- _EXERCISE INSTRUCTIONS_: Print every line below exactly. Skip the pictures.

[Image comparison data]
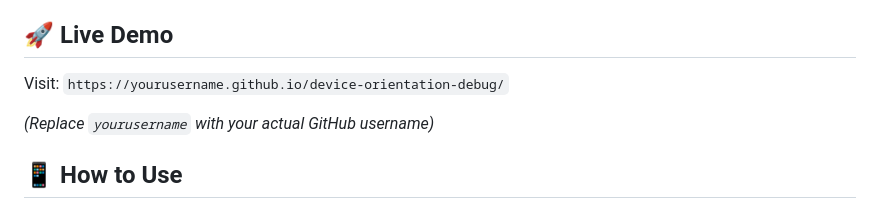
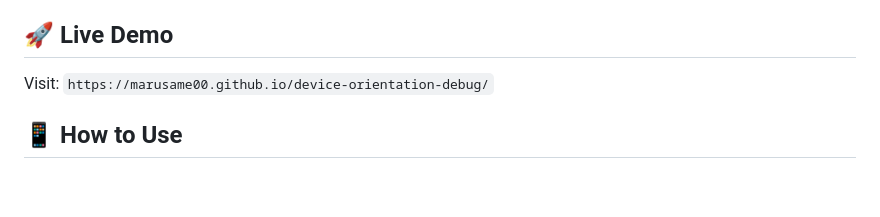
Before and after one commit to Marusame00/device-orientation-debug, a Markdown page: README.md, the part around the change. Drawn GitHub-style; blank space fills up the shorter version.

```diff
--- a/README.md
+++ b/README.md
@@ -28,9 +28,8 @@ This tool helps you:
 
 ## 🚀 Live Demo
 
-Visit: `https://yourusername.github.io/device-orientation-debug/`
+Visit: `https://marusame00.github.io/device-orientation-debug/`
 
-*(Replace `yourusername` with your actual GitHub username)*
 
 ## 📱 How to Use
 
```
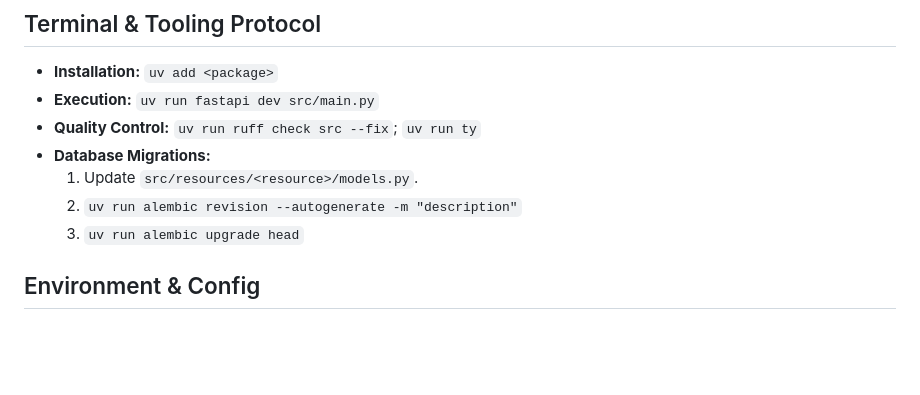
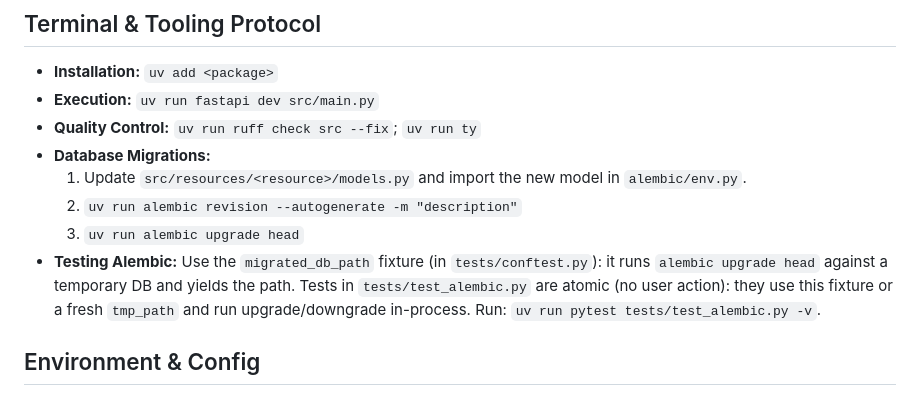
Before and after one commit to bentoluizv/finadv, a Markdown page: AGENT.md, the part around the change. GitHub-like rendering; blank space fills up the shorter version.

Commit message:
docs: Update `AGENT.md` to include instructions for importing new models in Alembic migrations and add testing guidelines for Alembic using the `migrated_db_path` fixture, enhancing documentation for database management and testing practices.

```diff
--- a/AGENT.md
+++ b/AGENT.md
@@ -181,9 +181,10 @@ FastAPI can use orjson for response serialization (faster for large payloads). T
 - **Execution:** `uv run fastapi dev src/main.py`
 - **Quality Control:** `uv run ruff check src --fix`; `uv run ty`
 - **Database Migrations:**
-  1. Update `src/resources/<resource>/models.py`.
+  1. Update `src/resources/<resource>/models.py` and import the new model in `alembic/env.py`.
   2. `uv run alembic revision --autogenerate -m "description"`
   3. `uv run alembic upgrade head`
+- **Testing Alembic:** Use the `migrated_db_path` fixture (in `tests/conftest.py`): it runs `alembic upgrade head` against a temporary DB and yields the path. Tests in `tests/test_alembic.py` are atomic (no user action): they use this fixture or a fresh `tmp_path` and run upgrade/downgrade in-process. Run: `uv run pytest tests/test_alembic.py -v`.
 
 ## Environment & Config
 - Prefer env vars and **pydantic-settings** (or a single settings module in `src/ext/`). Do not hardcode secrets or DB URLs.
```
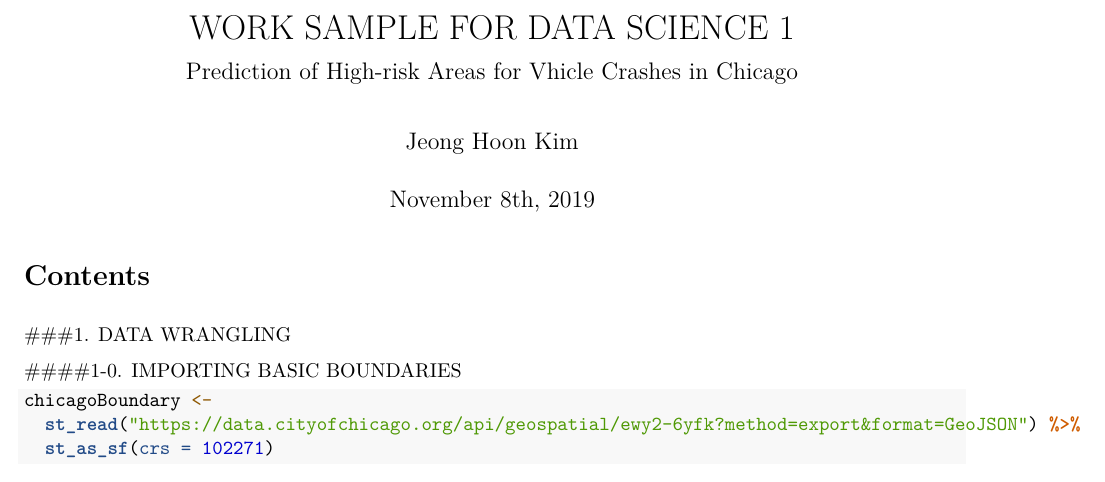
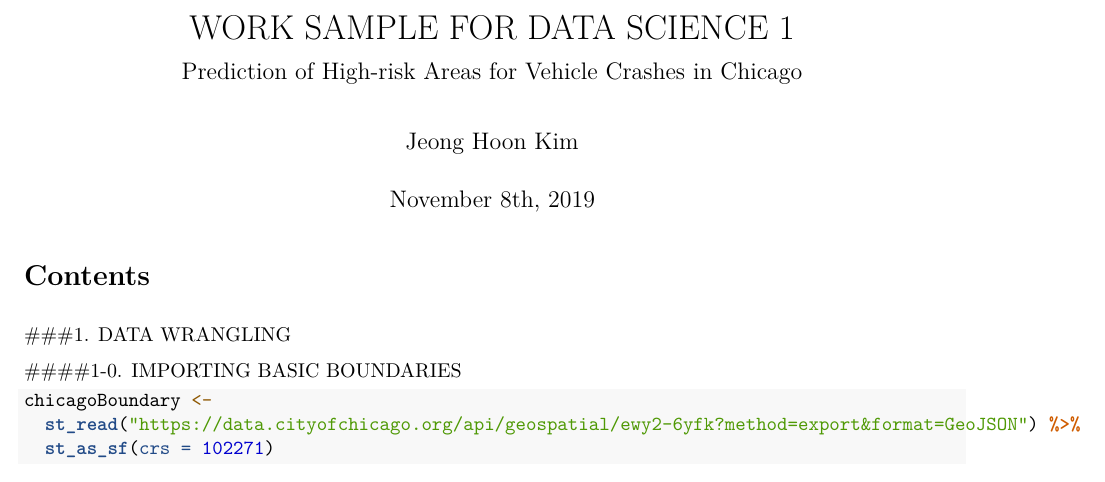
Before and after one commit to kjhoon1020/DataScience_WorkSample1, an R Markdown document (J.Kim_R_WorkSample1.Rmd): part of page 1 of 13, cut so that both start at the same text. Rendered offline with R 4.5, knitr and Pandoc, then LaTeX, with nearby package versions; some code elsewhere in the file could not run offline.

Commit message:
Update J.Kim_R_WorkSample1.Rmd

```diff
--- a/J.Kim_R_WorkSample1.Rmd
+++ b/J.Kim_R_WorkSample1.Rmd
@@ -1,6 +1,6 @@
 ---
 title: 'WORK SAMPLE FOR DATA SCIENCE 1'
-subtitle: 'Prediction of High-risk Areas for Vhicle Crashes in Chicago'
+subtitle: 'Prediction of High-risk Areas for Vehicle Crashes in Chicago'
 author: "Jeong Hoon Kim"
 date: "November 8th, 2019"
 output:
```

- _WRITTEN ANSWER_:
Before and after one commit to Marusame00/device-orientation-debug, a Markdown page: README.md, the part around the change. Drawn GitHub-style; blank space fills up the shorter version.

```diff
--- a/README.md
+++ b/README.md
@@ -28,9 +28,8 @@ This tool helps you:
 
 ## 🚀 Live Demo
 
-Visit: `https://yourusername.github.io/device-orientation-debug/`
+Visit: `https://marusame00.github.io/device-orientation-debug/`
 
-*(Replace `yourusername` with your actual GitHub username)*
 
 ## 📱 How to Use
 
```
Before and after one commit to bentoluizv/finadv, a Markdown page: AGENT.md, the part around the change. GitHub-like rendering; blank space fills up the shorter version.

Commit message:
docs: Update `AGENT.md` to include instructions for importing new models in Alembic migrations and add testing guidelines for Alembic using the `migrated_db_path` fixture, enhancing documentation for database management and testing practices.

```diff
--- a/AGENT.md
+++ b/AGENT.md
@@ -181,9 +181,10 @@ FastAPI can use orjson for response serialization (faster for large payloads). T
 - **Execution:** `uv run fastapi dev src/main.py`
 - **Quality Control:** `uv run ruff check src --fix`; `uv run ty`
 - **Database Migrations:**
-  1. Update `src/resources/<resource>/models.py`.
+  1. Update `src/resources/<resource>/models.py` and import the new model in `alembic/env.py`.
   2. `uv run alembic revision --autogenerate -m "description"`
   3. `uv run alembic upgrade head`
+- **Testing Alembic:** Use the `migrated_db_path` fixture (in `tests/conftest.py`): it runs `alembic upgrade head` against a temporary DB and yields the path. Tests in `tests/test_alembic.py` are atomic (no user action): they use this fixture or a fresh `tmp_path` and run upgrade/downgrade in-process. Run: `uv run pytest tests/test_alembic.py -v`.
 
 ## Environment & Config
 - Prefer env vars and **pydantic-settings** (or a single settings module in `src/ext/`). Do not hardcode secrets or DB URLs.
```
Before and after one commit to kjhoon1020/DataScience_WorkSample1, an R Markdown document (J.Kim_R_WorkSample1.Rmd): part of page 1 of 13, cut so that both start at the same text. Rendered offline with R 4.5, knitr and Pandoc, then LaTeX, with nearby package versions; some code elsewhere in the file could not run offline.

Commit message:
Update J.Kim_R_WorkSample1.Rmd

```diff
--- a/J.Kim_R_WorkSample1.Rmd
+++ b/J.Kim_R_WorkSample1.Rmd
@@ -1,6 +1,6 @@
 ---
 title: 'WORK SAMPLE FOR DATA SCIENCE 1'
-subtitle: 'Prediction of High-risk Areas for Vhicle Crashes in Chicago'
+subtitle: 'Prediction of High-risk Areas for Vehicle Crashes in Chicago'
 author: "Jeong Hoon Kim"
 date: "November 8th, 2019"
 output:
```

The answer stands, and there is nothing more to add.